Technology, Productivity, and International Trade
Saturday, Jan. 7, 2017 7:30 PM – 9:30 PM
- Chair: Richard Pomfret, University of Adelaide
Capital Misallocation, Total Factor Productivity and the Size Distribution of Firms in South Africa
AbstractMisallocation of labor and capital can greatly reduce aggregate productivity. In this study we examine the extent of such resource misallocation in the context of South Africa. While we find that productivity increased on average in the manufacturing sector between 2009 and 2014 we also find evidence the labor and capital are misallocated across firms within sectors. We estimate that if resources were allocated optimally across firms, productivity would have been around 50 per cent higher. We examine the firm specific factors related to misallocation focusing in particular on access to credit and the impact of government incentives that aim to facilitate a more efficient allocation of resources. We find that credit constraints, allowances for labor training and a depreciation allowance which favors the use of capital all potentially have distortionary effects that lead to a widening in the productivity distribution. We also find evidence that allowances for R&D expenditure are potentially productivity enhancing by leading to a more efficient allocation of capital. We find that the extent of misallocation is greatest among the smallest firms.
Pareto Distributions in International Trade: Hard to Identify, Easy to Estimate
AbstractWe show that, in heterogeneous-firm international trade models, common forms of heterogeneity and uncertainty drive a (multiplicative random) wedge between the observable exports distribution and the latent distribution of firm productivity. Even if the latter is exactly Pareto distributed, this wedge, correlated with firm productivity, distorts the exports data, often making it look log-normally distributed. We show this distortion to be quantitatively relevant, meaning that empirical evidence of a log-normal exports distribution does not preclude an underlying Pareto distribution for productivity. Furthermore, this wedge renders common maximum-likelihood and quantile-based estimators misspecified, hence inconsistent. We provide general conditions in a broad class of international trade models under which, despite this misspecification issue, the tail of the exports distribution can be used to estimate the power exponent of the productivity distribution consistently---provided the sample size of left-truncated export data is large enough.
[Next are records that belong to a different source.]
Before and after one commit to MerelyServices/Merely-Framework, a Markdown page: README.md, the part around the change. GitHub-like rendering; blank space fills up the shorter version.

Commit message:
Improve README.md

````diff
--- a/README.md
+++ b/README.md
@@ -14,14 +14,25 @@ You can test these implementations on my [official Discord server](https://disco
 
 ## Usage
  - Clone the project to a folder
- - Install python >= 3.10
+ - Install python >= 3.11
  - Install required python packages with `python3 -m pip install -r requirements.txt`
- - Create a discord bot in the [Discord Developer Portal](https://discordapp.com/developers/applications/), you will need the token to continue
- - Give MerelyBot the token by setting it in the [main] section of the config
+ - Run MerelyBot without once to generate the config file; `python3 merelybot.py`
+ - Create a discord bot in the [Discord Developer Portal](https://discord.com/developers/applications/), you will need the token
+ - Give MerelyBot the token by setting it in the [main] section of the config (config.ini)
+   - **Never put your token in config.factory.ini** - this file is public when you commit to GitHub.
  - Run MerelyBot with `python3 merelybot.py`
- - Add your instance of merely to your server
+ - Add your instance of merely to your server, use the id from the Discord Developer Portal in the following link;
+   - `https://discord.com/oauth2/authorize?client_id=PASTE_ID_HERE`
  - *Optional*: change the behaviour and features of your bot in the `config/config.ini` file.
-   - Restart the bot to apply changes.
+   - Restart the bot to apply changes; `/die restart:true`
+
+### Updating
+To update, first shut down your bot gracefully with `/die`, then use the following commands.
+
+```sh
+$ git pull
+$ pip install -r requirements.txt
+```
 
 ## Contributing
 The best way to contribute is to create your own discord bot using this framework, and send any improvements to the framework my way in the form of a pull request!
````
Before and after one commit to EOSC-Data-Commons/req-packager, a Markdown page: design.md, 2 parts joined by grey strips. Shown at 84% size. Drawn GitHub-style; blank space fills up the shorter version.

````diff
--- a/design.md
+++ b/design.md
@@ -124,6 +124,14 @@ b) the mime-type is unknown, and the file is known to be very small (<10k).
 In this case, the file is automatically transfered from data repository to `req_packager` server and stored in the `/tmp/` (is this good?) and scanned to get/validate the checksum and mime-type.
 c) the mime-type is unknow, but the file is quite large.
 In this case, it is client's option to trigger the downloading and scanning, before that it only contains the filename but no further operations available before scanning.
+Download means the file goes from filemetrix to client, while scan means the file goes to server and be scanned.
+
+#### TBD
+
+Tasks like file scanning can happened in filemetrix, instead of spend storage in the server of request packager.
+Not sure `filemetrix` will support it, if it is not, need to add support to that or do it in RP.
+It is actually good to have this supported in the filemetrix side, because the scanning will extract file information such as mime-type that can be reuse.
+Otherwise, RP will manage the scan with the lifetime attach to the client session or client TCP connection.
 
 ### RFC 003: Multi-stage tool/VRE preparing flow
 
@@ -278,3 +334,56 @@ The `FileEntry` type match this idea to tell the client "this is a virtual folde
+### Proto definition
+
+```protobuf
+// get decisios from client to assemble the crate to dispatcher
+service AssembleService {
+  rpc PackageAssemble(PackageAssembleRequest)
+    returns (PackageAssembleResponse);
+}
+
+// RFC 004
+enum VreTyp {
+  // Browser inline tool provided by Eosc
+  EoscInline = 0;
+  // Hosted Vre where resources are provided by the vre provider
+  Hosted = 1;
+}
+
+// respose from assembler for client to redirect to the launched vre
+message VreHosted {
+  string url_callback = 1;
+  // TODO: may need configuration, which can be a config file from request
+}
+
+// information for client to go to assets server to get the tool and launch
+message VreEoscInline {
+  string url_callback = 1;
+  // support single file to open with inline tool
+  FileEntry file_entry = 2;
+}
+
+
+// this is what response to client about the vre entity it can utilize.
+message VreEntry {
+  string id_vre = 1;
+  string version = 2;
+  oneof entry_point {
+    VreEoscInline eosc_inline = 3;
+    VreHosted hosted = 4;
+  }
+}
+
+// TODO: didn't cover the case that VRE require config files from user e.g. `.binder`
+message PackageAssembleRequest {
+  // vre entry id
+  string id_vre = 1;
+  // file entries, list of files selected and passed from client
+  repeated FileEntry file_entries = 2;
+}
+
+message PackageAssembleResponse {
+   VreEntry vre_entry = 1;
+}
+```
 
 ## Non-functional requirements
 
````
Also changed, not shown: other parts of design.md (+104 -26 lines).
Dissecting Gravity: From Customs Forms to Country-Level Trade Flows
AbstractThis paper studies the micro-foundations of the gravity equation of bilateral aggregate trade flows between any two countries. At the country level it states that the value of bilateral trade is inversely proportional to the distance between countries, typically measured between the capitals of those countries, and directly proportional to the gross national products of those countries. Using a unique and novel data set for Russian firms we study properties of firm-to-firm export flows from the most disaggregated level of individual customs forms to the firm-level, and then aggregate these flows to the country level. Our data set encodes all Russian exporters and foreign importers and the import and export transactions that are tied to specific suppliers in every country as well as buyers in every destination country. The data includes good's classification, quantity, weight in kilograms, value in both local currency and USD, exact locations of good origination and delivery, including ports of entry and exit, delivery method, and some contractual details regarding payment obligations. Our first result is on the role of exact distance in the gravity equation at every level instead of the capital-to-capital surrogate distance. We find that using exact distance at the country level increases by 32% the absolute value of the coefficient on the log of distance, which is both statistically and economically significant. Using either distance, however, yields the traditional negative relation between the trade value and distance at the country level. We then test the gravity relation at the customs form level, shipment level, and firm level and find a positive relation between the trade value and distance between trading partners at all these levels. We then study why the data aggregates at the country level to the classical gravity equation. We find that the most crucial property of the data leading to the correct aggregation is associated with the shipment level data. Specifically, we show that the average value per shipment should increase slower with distance than the decline in the average number of shipments with distance to yield the correct aggregation at the country level. We then demonstrate that as long as this condition is satisfied, the firm level aggregation may yield quite different results ranging from the traditional negative relation between value and distance, to no relation between them, to positive relation between them, thus making the firm-level evidence much less informative regarding the country-level gravity. We also provide support to theories emphasizing that higher quality and thus more expensive goods get shipped over longer distances.
Trade, Input Sourcing and Misallocation
AbstractAggregate TFP losses resulting from the misallocation of production resources (across heterogeneous firms) due to domestic distortions have been variously analyzed and quantified in the economics literature. This paper develops a framework to study such misallocation in a context in which these firms undertake global sourcing decisions in the presence of additional distortions that affect supply prices of upstream firms (both domestic and international). Thus, this paper studies the role of input-output linkages in amplifying the costs of misallocation in the economy. Empirical evaluation, using highly disaggregated data on input sourcing from India and China, suggests economically large amplification effects
- F1 - Trade